## Task item
Omit the pictures. Print each entry below exactly.

[Before-and-after change data]
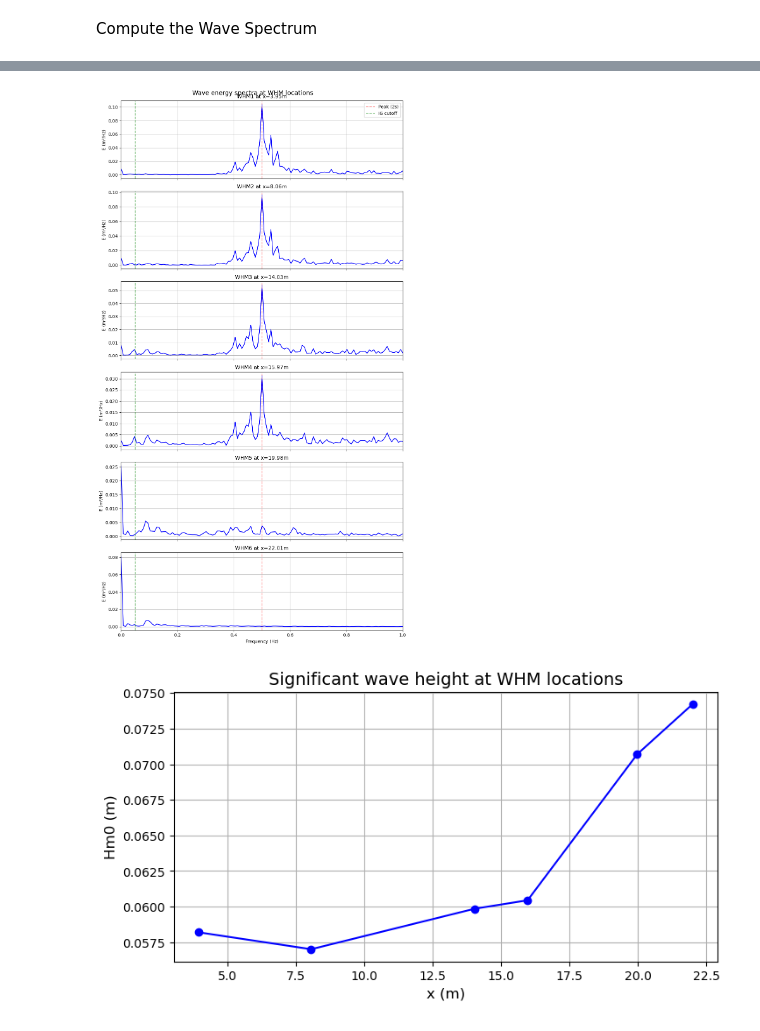
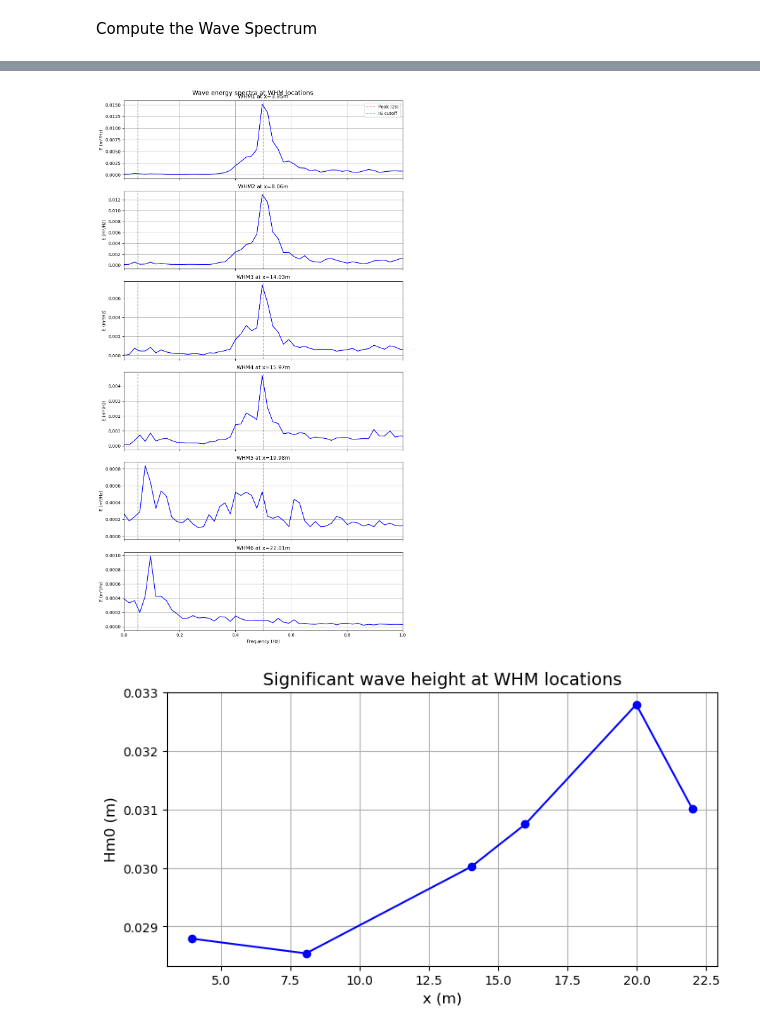
Before and after one commit to keisikunst/wavesnsediments, a Jupyter notebook: Dataprocessing.ipynb, the cells around one changed output, grey strips where cells are left out. Saved outputs shown, nothing was run; the diff lists cells and outputs as text; code cells hidden in the pictures.

```diff
--- a/Dataprocessing.ipynb
+++ b/Dataprocessing.ipynb
@@ -371,16 +371,22 @@ def load_whm(filepath):
     # Trim the first and last 200 seconds
     mask = (time >= 200) & (time <= time[-1] - 200)
     time = time[mask]
+
     WHM1, WHM2, WHM3, WHM4, WHM5, WHM6 = WHM1[mask], WHM2[mask], WHM3[mask], WHM4[mask], WHM5[mask], WHM6[mask]
 
+    WHM1, WHM2, WHM3, WHM4, WHM5, WHM6 = WHM1*0.0248, WHM2*0.0251, WHM3*0.0251, WHM4*0.0255, WHM5*0.0233, WHM6*0.0214
 
-    sensitivity = 0.05
-    WHM1, WHM2, WHM3, WHM4, WHM5, WHM6 = WHM1*sensitivity, WHM2*sensitivity, WHM3*sensitivity, WHM4*sensitivity, WHM5*sensitivity, WHM6*sensitivity
+    WHM1 -= np.mean(WHM1)
+    WHM2 -= np.mean(WHM2)
+    WHM3 -= np.mean(WHM3)
+    WHM4 -= np.mean(WHM4)
+    WHM5 -= np.mean(WHM5)
+    WHM6 -= np.mean(WHM6)
 
     return time, WHM1, WHM2, WHM3, WHM4, WHM5, WHM6
 
 
-def plot_spectra(time, WHM1, WHM2, WHM3, WHM4, WHM5, WHM6, nBlocks=5):
+def plot_spectra(time, WHM1, WHM2, WHM3, WHM4, WHM5, WHM6, nBlocks=12):
     Fs            = 1 / (time[1] - time[0])
     whm_data      = [WHM1, WHM2, WHM3, WHM4, WHM5, WHM6]
     whm_positions = [3.95, 8.06, 14.03, 15.97, 19.98, 22.01]
@@ -415,7 +421,7 @@ def plot_spectra(time, WHM1, WHM2, WHM3, WHM4, WHM5, WHM6, nBlocks=5):
     plt.tight_layout()
     plt.show()
 
-def plot_hm0(time, WHM1, WHM2, WHM3, WHM4, WHM5, WHM6, nBlocks=5):
+def plot_hm0(time, WHM1, WHM2, WHM3, WHM4, WHM5, WHM6, nBlocks=12):
     Fs            = 1 / (time[1] - time[0])
     whm_data      = [WHM1, WHM2, WHM3, WHM4, WHM5, WHM6]
     whm_positions = [3.95, 8.06, 14.03, 15.97, 19.98, 22.01]
@@ -473,2 +479,2 @@ plot_hm0(time6, WHM1_18, WHM2_18, WHM3_18, WHM4_18, WHM5_18, WHM6_18)
-[figure, old version]
+[figure, new version]
-[figure, old version]
+[figure, new version]
```
Also changed, not shown: parts of 12 cells of this notebook.
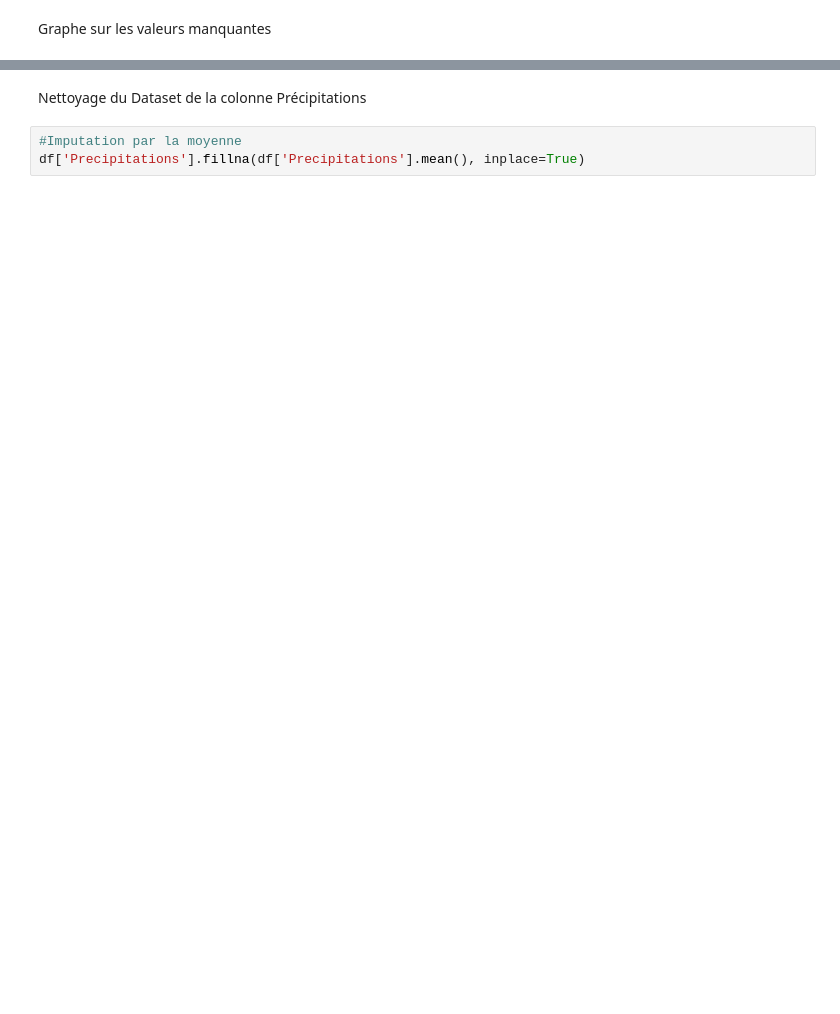
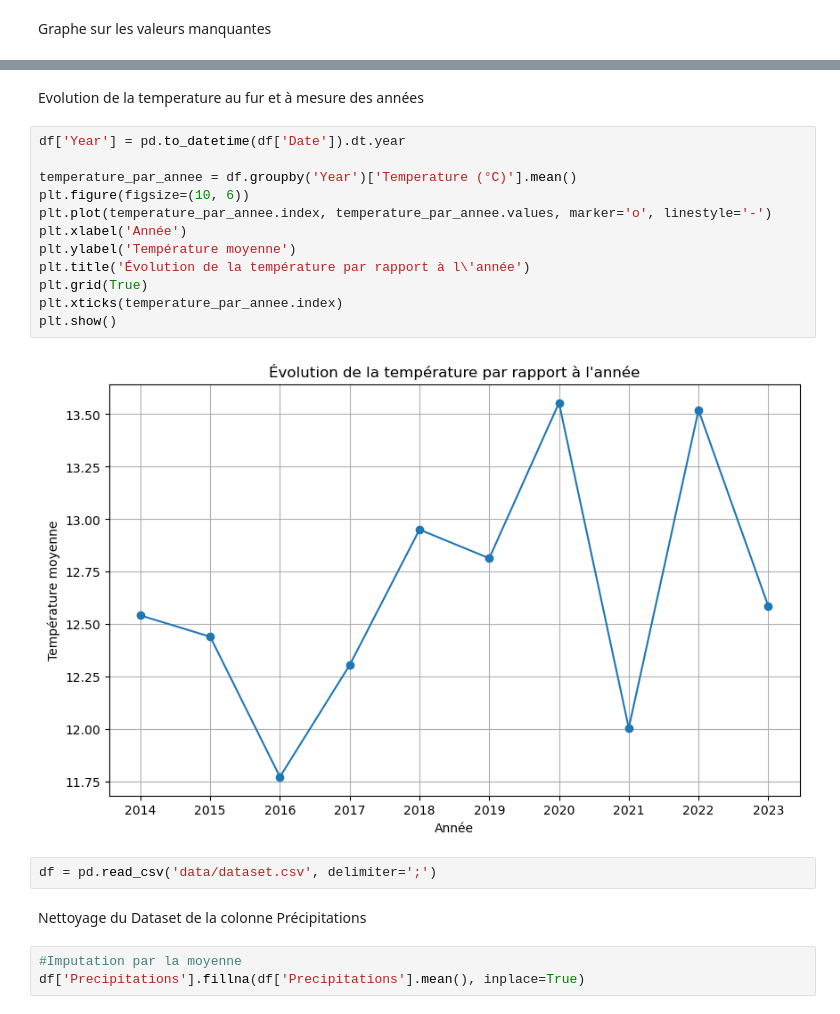
Before and after one commit to ChnMichel/Meteo-JMS-PA, a Jupyter notebook: src/jms-meteo-notebook.ipynb, the cells around one changed output, grey strips where cells are left out. Saved outputs shown, nothing was run; the diff lists cells and outputs as text; blank space fills up the shorter version.

```diff
--- a/src/jms-meteo-notebook.ipynb
+++ b/src/jms-meteo-notebook.ipynb
@@ -91,3 +113,21 @@ plt.show()
+# %% [markdown]
+Evolution de la temperature au fur et à mesure des années
+# %%
+df['Year'] = pd.to_datetime(df['Date']).dt.year
+
+temperature_par_annee = df.groupby('Year')['Temperature (°C)'].mean()
+plt.figure(figsize=(10, 6))
+plt.plot(temperature_par_annee.index, temperature_par_annee.values, marker='o', linestyle='-')
+plt.xlabel('Année')
+plt.ylabel('Température moyenne')
+plt.title('Évolution de la température par rapport à l\'année')
+plt.grid(True)
+plt.xticks(temperature_par_annee.index)
+plt.show()
+# %% [output]
+[figure, added]
+# %%
+df = pd.read_csv('data/dataset.csv', delimiter=';')
 # %% [markdown]
 Nettoyage du Dataset de la colonne Précipitations
 # %%
```
Also changed, not shown: parts of 22 cells of this notebook, 1 other file.
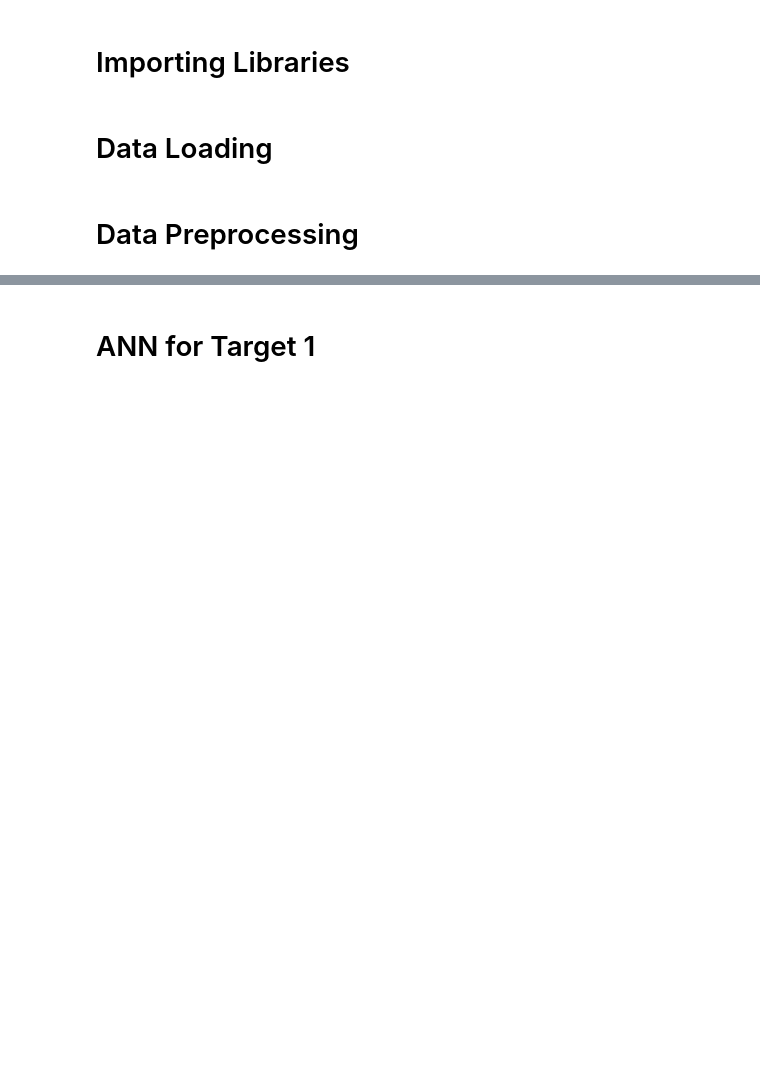
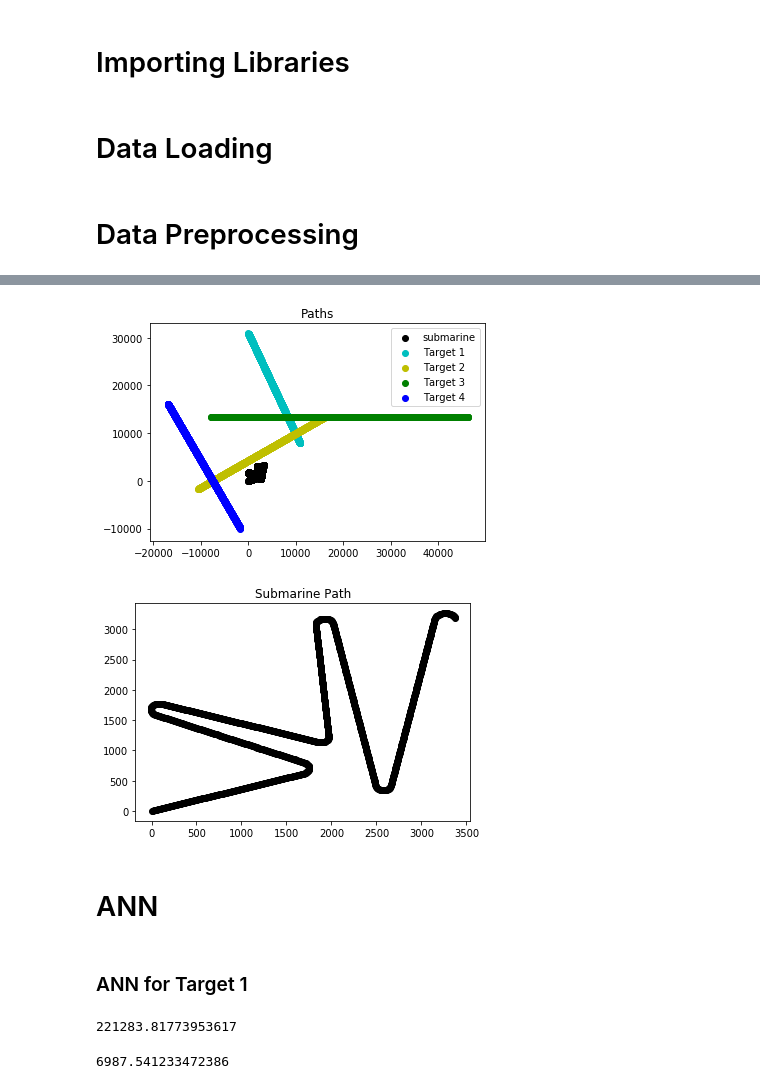
Before and after one commit to alishdipani/Tracking-ships-using-1-D-sonar-sensor-data, a Jupyter notebook: Tracking_Ships.ipynb, the cells around one changed output, grey strips where cells are left out. Cells and saved outputs as stored; diff of their text form; code cells hidden in the pictures; blank space fills up the shorter version.

```diff
--- a/Tracking_Ships.ipynb
+++ b/Tracking_Ships.ipynb
@@ -119,2 +231,47 @@ for i in T3TruthFrequency:
+# %%
+#Paths
+T1Position_x = []
+T1Position_y = []
+for i in T1Position:
+    T1Position_x.append(i[1])
+    T1Position_y.append(i[2])
+T2Position_x = []
+T2Position_y = []
+for i in T2Position:
+    T2Position_x.append(i[1])
+    T2Position_y.append(i[2])
+T3Position_x = []
+T3Position_y = []
+for i in T3Position:
+    T3Position_x.append(i[1])
+    T3Position_y.append(i[2])
+T4Position_x = []
+T4Position_y = []
+for i in T4Position:
+    T4Position_x.append(i[1])
+    T4Position_y.append(i[2])
+OPosition_x = []
+OPosition_y = []
+for i in OPosition:
+    OPosition_x.append(i[1])
+    OPosition_y.append(i[2])
+plt.scatter(OPosition_x,OPosition_y,color='k',label='submarine')
+plt.scatter(T1Position_x,T1Position_y,color='c',label='Target 1')
+plt.scatter(T2Position_x,T2Position_y,color='y',label='Target 2')
+plt.scatter(T3Position_x,T3Position_y,color='g',label='Target 3')
+plt.scatter(T4Position_x,T4Position_y,color='b',label='Target 4')
+plt.legend()
+plt.title("Paths")
+plt.show()
+
+#Path of Submarine
+plt.scatter(OPosition_x,OPosition_y,color='k',label='submarine')
+plt.title("Submarine Path")
+plt.show()
+# %% [output]
+[figure, added]
+[figure, added]
+# %% [markdown]
+# ANN
 # %% [markdown]
-# ANN for Target 1
+### ANN for Target 1
@@ -126,0 +312,20 @@ for i in range(len(T1TruthFrequency)):
+# %%
+#Linear Regression
+from sklearn.linear_model import LinearRegression
+clf = LinearRegression().fit(X_train,y_train)
+from sklearn.metrics import mean_squared_error
+y_pred = clf.predict(X_test)
+acc = mean_squared_error(y_test, y_pred)
+print(acc)
+# %% [output]
+221283.81773953617
+# %%
+#ANN
+from sklearn.neural_network import MLPRegressor
+clf = MLPRegressor(hidden_layer_sizes=(50,100),solver='lbfgs').fit(X_train,y_train)
+from sklearn.metrics import mean_squared_error
+y_pred = clf.predict(X_test)
+acc = mean_squared_error(y_test, y_pred)
+print(acc)
+# %% [output]
+6987.541233472386
```
Also changed, not shown: parts of 33 cells of this notebook.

## Result
Before and after one commit to keisikunst/wavesnsediments, a Jupyter notebook: Dataprocessing.ipynb, the cells around one changed output, grey strips where cells are left out. Saved outputs shown, nothing was run; the diff lists cells and outputs as text; code cells hidden in the pictures.

```diff
--- a/Dataprocessing.ipynb
+++ b/Dataprocessing.ipynb
@@ -371,16 +371,22 @@ def load_whm(filepath):
     # Trim the first and last 200 seconds
     mask = (time >= 200) & (time <= time[-1] - 200)
     time = time[mask]
+
     WHM1, WHM2, WHM3, WHM4, WHM5, WHM6 = WHM1[mask], WHM2[mask], WHM3[mask], WHM4[mask], WHM5[mask], WHM6[mask]
 
+    WHM1, WHM2, WHM3, WHM4, WHM5, WHM6 = WHM1*0.0248, WHM2*0.0251, WHM3*0.0251, WHM4*0.0255, WHM5*0.0233, WHM6*0.0214
 
-    sensitivity = 0.05
-    WHM1, WHM2, WHM3, WHM4, WHM5, WHM6 = WHM1*sensitivity, WHM2*sensitivity, WHM3*sensitivity, WHM4*sensitivity, WHM5*sensitivity, WHM6*sensitivity
+    WHM1 -= np.mean(WHM1)
+    WHM2 -= np.mean(WHM2)
+    WHM3 -= np.mean(WHM3)
+    WHM4 -= np.mean(WHM4)
+    WHM5 -= np.mean(WHM5)
+    WHM6 -= np.mean(WHM6)
 
     return time, WHM1, WHM2, WHM3, WHM4, WHM5, WHM6
 
 
-def plot_spectra(time, WHM1, WHM2, WHM3, WHM4, WHM5, WHM6, nBlocks=5):
+def plot_spectra(time, WHM1, WHM2, WHM3, WHM4, WHM5, WHM6, nBlocks=12):
     Fs            = 1 / (time[1] - time[0])
     whm_data      = [WHM1, WHM2, WHM3, WHM4, WHM5, WHM6]
     whm_positions = [3.95, 8.06, 14.03, 15.97, 19.98, 22.01]
@@ -415,7 +421,7 @@ def plot_spectra(time, WHM1, WHM2, WHM3, WHM4, WHM5, WHM6, nBlocks=5):
     plt.tight_layout()
     plt.show()
 
-def plot_hm0(time, WHM1, WHM2, WHM3, WHM4, WHM5, WHM6, nBlocks=5):
+def plot_hm0(time, WHM1, WHM2, WHM3, WHM4, WHM5, WHM6, nBlocks=12):
     Fs            = 1 / (time[1] - time[0])
     whm_data      = [WHM1, WHM2, WHM3, WHM4, WHM5, WHM6]
     whm_positions = [3.95, 8.06, 14.03, 15.97, 19.98, 22.01]
@@ -473,2 +479,2 @@ plot_hm0(time6, WHM1_18, WHM2_18, WHM3_18, WHM4_18, WHM5_18, WHM6_18)
-[figure, old version]
+[figure, new version]
-[figure, old version]
+[figure, new version]
```
Also changed, not shown: parts of 12 cells of this notebook.
Before and after one commit to ChnMichel/Meteo-JMS-PA, a Jupyter notebook: src/jms-meteo-notebook.ipynb, the cells around one changed output, grey strips where cells are left out. Saved outputs shown, nothing was run; the diff lists cells and outputs as text; blank space fills up the shorter version.

```diff
--- a/src/jms-meteo-notebook.ipynb
+++ b/src/jms-meteo-notebook.ipynb
@@ -91,3 +113,21 @@ plt.show()
+# %% [markdown]
+Evolution de la temperature au fur et à mesure des années
+# %%
+df['Year'] = pd.to_datetime(df['Date']).dt.year
+
+temperature_par_annee = df.groupby('Year')['Temperature (°C)'].mean()
+plt.figure(figsize=(10, 6))
+plt.plot(temperature_par_annee.index, temperature_par_annee.values, marker='o', linestyle='-')
+plt.xlabel('Année')
+plt.ylabel('Température moyenne')
+plt.title('Évolution de la température par rapport à l\'année')
+plt.grid(True)
+plt.xticks(temperature_par_annee.index)
+plt.show()
+# %% [output]
+[figure, added]
+# %%
+df = pd.read_csv('data/dataset.csv', delimiter=';')
 # %% [markdown]
 Nettoyage du Dataset de la colonne Précipitations
 # %%
```
Also changed, not shown: parts of 22 cells of this notebook, 1 other file.
Before and after one commit to alishdipani/Tracking-ships-using-1-D-sonar-sensor-data, a Jupyter notebook: Tracking_Ships.ipynb, the cells around one changed output, grey strips where cells are left out. Cells and saved outputs as stored; diff of their text form; code cells hidden in the pictures; blank space fills up the shorter version.

```diff
--- a/Tracking_Ships.ipynb
+++ b/Tracking_Ships.ipynb
@@ -119,2 +231,47 @@ for i in T3TruthFrequency:
+# %%
+#Paths
+T1Position_x = []
+T1Position_y = []
+for i in T1Position:
+    T1Position_x.append(i[1])
+    T1Position_y.append(i[2])
+T2Position_x = []
+T2Position_y = []
+for i in T2Position:
+    T2Position_x.append(i[1])
+    T2Position_y.append(i[2])
+T3Position_x = []
+T3Position_y = []
+for i in T3Position:
+    T3Position_x.append(i[1])
+    T3Position_y.append(i[2])
+T4Position_x = []
+T4Position_y = []
+for i in T4Position:
+    T4Position_x.append(i[1])
+    T4Position_y.append(i[2])
+OPosition_x = []
+OPosition_y = []
+for i in OPosition:
+    OPosition_x.append(i[1])
+    OPosition_y.append(i[2])
+plt.scatter(OPosition_x,OPosition_y,color='k',label='submarine')
+plt.scatter(T1Position_x,T1Position_y,color='c',label='Target 1')
+plt.scatter(T2Position_x,T2Position_y,color='y',label='Target 2')
+plt.scatter(T3Position_x,T3Position_y,color='g',label='Target 3')
+plt.scatter(T4Position_x,T4Position_y,color='b',label='Target 4')
+plt.legend()
+plt.title("Paths")
+plt.show()
+
+#Path of Submarine
+plt.scatter(OPosition_x,OPosition_y,color='k',label='submarine')
+plt.title("Submarine Path")
+plt.show()
+# %% [output]
+[figure, added]
+[figure, added]
+# %% [markdown]
+# ANN
 # %% [markdown]
-# ANN for Target 1
+### ANN for Target 1
@@ -126,0 +312,20 @@ for i in range(len(T1TruthFrequency)):
+# %%
+#Linear Regression
+from sklearn.linear_model import LinearRegression
+clf = LinearRegression().fit(X_train,y_train)
+from sklearn.metrics import mean_squared_error
+y_pred = clf.predict(X_test)
+acc = mean_squared_error(y_test, y_pred)
+print(acc)
+# %% [output]
+221283.81773953617
+# %%
+#ANN
+from sklearn.neural_network import MLPRegressor
+clf = MLPRegressor(hidden_layer_sizes=(50,100),solver='lbfgs').fit(X_train,y_train)
+from sklearn.metrics import mean_squared_error
+y_pred = clf.predict(X_test)
+acc = mean_squared_error(y_test, y_pred)
+print(acc)
+# %% [output]
+6987.541233472386
```
Also changed, not shown: parts of 33 cells of this notebook.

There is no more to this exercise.